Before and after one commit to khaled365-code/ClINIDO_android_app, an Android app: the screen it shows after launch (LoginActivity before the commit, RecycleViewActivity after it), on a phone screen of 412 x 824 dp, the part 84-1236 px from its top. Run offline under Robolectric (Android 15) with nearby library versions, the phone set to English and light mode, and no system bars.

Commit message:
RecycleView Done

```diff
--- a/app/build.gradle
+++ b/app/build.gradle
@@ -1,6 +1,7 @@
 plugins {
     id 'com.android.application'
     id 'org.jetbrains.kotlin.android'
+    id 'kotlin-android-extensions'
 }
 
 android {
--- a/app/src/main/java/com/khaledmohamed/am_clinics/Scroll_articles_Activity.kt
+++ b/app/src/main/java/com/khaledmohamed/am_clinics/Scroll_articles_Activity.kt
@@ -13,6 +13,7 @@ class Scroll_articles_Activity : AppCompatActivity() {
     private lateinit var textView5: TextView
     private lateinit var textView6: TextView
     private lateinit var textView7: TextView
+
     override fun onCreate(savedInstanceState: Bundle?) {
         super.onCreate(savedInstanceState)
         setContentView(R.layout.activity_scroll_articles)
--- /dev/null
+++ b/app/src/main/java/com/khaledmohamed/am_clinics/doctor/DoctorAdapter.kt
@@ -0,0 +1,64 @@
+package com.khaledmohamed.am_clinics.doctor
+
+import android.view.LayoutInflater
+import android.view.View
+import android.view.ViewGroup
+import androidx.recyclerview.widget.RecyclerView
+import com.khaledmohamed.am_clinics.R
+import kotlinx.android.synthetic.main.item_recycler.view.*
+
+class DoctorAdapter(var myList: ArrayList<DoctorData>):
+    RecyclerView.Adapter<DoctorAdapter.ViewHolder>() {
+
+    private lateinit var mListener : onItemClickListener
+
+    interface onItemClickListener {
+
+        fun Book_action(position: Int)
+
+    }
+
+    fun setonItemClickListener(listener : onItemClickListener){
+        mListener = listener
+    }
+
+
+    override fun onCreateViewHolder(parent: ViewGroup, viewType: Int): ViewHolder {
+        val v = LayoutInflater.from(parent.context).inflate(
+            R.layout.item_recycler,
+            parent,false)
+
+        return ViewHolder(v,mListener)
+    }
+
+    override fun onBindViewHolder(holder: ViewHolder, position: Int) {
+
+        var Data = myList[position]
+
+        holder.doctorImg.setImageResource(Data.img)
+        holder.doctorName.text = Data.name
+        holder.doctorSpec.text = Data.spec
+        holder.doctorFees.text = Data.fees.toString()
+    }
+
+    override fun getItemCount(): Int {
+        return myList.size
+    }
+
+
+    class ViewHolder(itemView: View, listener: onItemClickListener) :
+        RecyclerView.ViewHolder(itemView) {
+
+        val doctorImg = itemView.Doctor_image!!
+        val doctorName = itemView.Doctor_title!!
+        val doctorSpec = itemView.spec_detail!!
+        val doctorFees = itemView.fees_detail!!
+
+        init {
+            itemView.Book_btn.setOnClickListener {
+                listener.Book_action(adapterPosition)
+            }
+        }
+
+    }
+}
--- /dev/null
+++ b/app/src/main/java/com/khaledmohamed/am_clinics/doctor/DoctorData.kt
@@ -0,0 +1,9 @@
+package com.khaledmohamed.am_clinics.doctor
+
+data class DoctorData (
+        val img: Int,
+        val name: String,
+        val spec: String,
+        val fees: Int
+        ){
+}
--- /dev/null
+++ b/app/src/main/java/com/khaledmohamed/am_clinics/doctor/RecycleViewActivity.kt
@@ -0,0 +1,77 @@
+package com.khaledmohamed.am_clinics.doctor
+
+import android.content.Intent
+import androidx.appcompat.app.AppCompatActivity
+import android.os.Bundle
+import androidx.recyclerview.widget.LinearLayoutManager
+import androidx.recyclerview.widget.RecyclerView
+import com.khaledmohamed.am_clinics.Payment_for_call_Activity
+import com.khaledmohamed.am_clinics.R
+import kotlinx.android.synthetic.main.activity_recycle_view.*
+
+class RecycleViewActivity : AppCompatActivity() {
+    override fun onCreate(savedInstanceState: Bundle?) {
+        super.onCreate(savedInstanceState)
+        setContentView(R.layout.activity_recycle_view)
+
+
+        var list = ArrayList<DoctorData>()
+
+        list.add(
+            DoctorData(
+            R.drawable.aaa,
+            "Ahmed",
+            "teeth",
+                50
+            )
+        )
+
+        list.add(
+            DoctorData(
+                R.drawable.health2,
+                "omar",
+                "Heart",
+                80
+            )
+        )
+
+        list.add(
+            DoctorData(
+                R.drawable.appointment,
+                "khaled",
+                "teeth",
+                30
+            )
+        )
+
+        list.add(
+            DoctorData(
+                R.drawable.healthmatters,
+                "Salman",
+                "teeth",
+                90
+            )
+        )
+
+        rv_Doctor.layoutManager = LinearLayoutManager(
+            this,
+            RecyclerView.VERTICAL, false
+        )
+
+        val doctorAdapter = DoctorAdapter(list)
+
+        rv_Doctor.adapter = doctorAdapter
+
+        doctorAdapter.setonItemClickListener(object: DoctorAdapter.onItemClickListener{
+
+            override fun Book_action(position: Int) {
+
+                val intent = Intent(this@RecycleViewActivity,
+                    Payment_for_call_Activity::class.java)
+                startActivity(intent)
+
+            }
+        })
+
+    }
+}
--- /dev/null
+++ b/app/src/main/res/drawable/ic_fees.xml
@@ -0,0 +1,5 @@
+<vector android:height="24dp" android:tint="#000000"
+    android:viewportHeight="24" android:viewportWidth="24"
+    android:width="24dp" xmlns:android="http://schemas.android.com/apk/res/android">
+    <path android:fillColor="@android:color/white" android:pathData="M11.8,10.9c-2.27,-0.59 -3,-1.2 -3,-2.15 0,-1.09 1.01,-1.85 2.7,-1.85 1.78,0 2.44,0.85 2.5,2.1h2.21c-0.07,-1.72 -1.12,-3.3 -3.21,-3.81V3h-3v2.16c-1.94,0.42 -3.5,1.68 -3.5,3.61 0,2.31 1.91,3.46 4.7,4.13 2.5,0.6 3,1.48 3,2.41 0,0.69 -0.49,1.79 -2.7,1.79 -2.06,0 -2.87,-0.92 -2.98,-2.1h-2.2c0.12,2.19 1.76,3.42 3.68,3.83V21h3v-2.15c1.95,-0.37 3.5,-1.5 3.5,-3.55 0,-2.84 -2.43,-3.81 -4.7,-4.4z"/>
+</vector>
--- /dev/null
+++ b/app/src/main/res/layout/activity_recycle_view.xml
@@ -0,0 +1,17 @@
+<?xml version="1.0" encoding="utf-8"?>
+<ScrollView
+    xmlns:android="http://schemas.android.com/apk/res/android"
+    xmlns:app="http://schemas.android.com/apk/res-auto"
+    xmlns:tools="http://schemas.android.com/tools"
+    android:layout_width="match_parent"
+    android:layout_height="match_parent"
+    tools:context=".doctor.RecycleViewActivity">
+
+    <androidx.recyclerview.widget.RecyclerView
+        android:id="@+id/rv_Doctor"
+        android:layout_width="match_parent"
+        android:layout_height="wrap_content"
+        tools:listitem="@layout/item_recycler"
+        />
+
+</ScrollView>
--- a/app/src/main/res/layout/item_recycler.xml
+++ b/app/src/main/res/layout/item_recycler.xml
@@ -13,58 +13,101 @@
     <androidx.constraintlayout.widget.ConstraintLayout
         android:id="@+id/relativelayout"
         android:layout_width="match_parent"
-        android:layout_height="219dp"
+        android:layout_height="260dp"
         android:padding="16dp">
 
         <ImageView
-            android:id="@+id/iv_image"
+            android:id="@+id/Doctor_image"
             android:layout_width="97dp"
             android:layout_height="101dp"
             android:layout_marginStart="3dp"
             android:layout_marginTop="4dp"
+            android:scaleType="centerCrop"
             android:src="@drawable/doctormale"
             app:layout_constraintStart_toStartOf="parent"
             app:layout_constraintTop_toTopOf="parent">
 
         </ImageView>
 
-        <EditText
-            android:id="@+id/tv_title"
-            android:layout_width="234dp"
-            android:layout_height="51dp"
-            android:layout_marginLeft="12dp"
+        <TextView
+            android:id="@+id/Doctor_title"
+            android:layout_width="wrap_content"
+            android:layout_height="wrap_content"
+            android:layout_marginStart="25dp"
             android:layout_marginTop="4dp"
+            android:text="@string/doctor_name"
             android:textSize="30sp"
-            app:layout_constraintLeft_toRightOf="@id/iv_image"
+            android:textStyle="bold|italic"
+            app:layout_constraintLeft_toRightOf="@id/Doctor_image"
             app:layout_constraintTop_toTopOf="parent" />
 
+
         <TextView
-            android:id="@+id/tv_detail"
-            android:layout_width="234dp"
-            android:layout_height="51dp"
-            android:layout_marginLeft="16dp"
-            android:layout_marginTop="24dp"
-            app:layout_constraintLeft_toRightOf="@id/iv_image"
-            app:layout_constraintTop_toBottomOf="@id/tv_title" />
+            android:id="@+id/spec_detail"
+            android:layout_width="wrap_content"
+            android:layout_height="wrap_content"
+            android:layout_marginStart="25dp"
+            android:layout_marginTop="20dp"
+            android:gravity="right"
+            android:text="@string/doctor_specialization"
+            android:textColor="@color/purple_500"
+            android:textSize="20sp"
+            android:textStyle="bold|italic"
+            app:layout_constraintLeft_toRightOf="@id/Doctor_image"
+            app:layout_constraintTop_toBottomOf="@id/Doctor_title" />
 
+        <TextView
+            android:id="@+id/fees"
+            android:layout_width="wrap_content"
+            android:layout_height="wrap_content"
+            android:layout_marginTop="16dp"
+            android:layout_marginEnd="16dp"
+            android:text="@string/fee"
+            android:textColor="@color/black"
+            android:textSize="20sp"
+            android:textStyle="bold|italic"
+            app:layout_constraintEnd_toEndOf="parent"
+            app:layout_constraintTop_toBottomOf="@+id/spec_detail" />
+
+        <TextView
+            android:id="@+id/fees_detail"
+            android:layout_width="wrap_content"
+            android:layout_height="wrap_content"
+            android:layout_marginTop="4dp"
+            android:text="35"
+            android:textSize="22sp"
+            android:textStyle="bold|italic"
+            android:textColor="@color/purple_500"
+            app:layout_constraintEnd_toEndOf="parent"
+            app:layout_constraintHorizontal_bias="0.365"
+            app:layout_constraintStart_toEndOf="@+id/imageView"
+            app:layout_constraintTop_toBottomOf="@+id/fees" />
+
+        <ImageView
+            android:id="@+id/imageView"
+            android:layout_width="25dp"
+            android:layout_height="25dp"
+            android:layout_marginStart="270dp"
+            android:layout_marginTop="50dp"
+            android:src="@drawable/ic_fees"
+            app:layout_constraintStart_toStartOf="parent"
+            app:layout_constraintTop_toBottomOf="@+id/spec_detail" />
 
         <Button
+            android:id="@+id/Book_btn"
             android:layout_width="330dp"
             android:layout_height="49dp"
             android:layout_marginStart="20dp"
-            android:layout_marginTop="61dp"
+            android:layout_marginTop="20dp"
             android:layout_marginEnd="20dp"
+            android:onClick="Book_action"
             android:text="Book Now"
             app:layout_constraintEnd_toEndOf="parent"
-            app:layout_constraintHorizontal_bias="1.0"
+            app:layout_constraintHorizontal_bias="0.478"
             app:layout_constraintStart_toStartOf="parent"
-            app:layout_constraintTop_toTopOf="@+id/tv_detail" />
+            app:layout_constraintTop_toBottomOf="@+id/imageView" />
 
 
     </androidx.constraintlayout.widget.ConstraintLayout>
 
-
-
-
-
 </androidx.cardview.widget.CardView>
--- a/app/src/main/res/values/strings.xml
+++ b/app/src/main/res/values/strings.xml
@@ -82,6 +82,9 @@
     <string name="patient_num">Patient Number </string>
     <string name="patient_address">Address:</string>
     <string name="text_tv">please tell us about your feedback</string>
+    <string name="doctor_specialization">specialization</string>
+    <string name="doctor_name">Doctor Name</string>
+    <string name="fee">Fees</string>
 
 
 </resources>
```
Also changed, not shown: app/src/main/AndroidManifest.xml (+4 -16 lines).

───

• **What to work on**: For each line of the data that includes the word "khaledmohamed", return a copy of it.

• **Completed exercise**:
--- a/app/src/main/java/com/khaledmohamed/am_clinics/Scroll_articles_Activity.kt
+++ b/app/src/main/java/com/khaledmohamed/am_clinics/Scroll_articles_Activity.kt
+++ b/app/src/main/java/com/khaledmohamed/am_clinics/doctor/DoctorAdapter.kt
+package com.khaledmohamed.am_clinics.doctor
+import com.khaledmohamed.am_clinics.R
+++ b/app/src/main/java/com/khaledmohamed/am_clinics/doctor/DoctorData.kt
+package com.khaledmohamed.am_clinics.doctor
+++ b/app/src/main/java/com/khaledmohamed/am_clinics/doctor/RecycleViewActivity.kt
+package com.khaledmohamed.am_clinics.doctor
+import com.khaledmohamed.am_clinics.Payment_for_call_Activity
+import com.khaledmohamed.am_clinics.R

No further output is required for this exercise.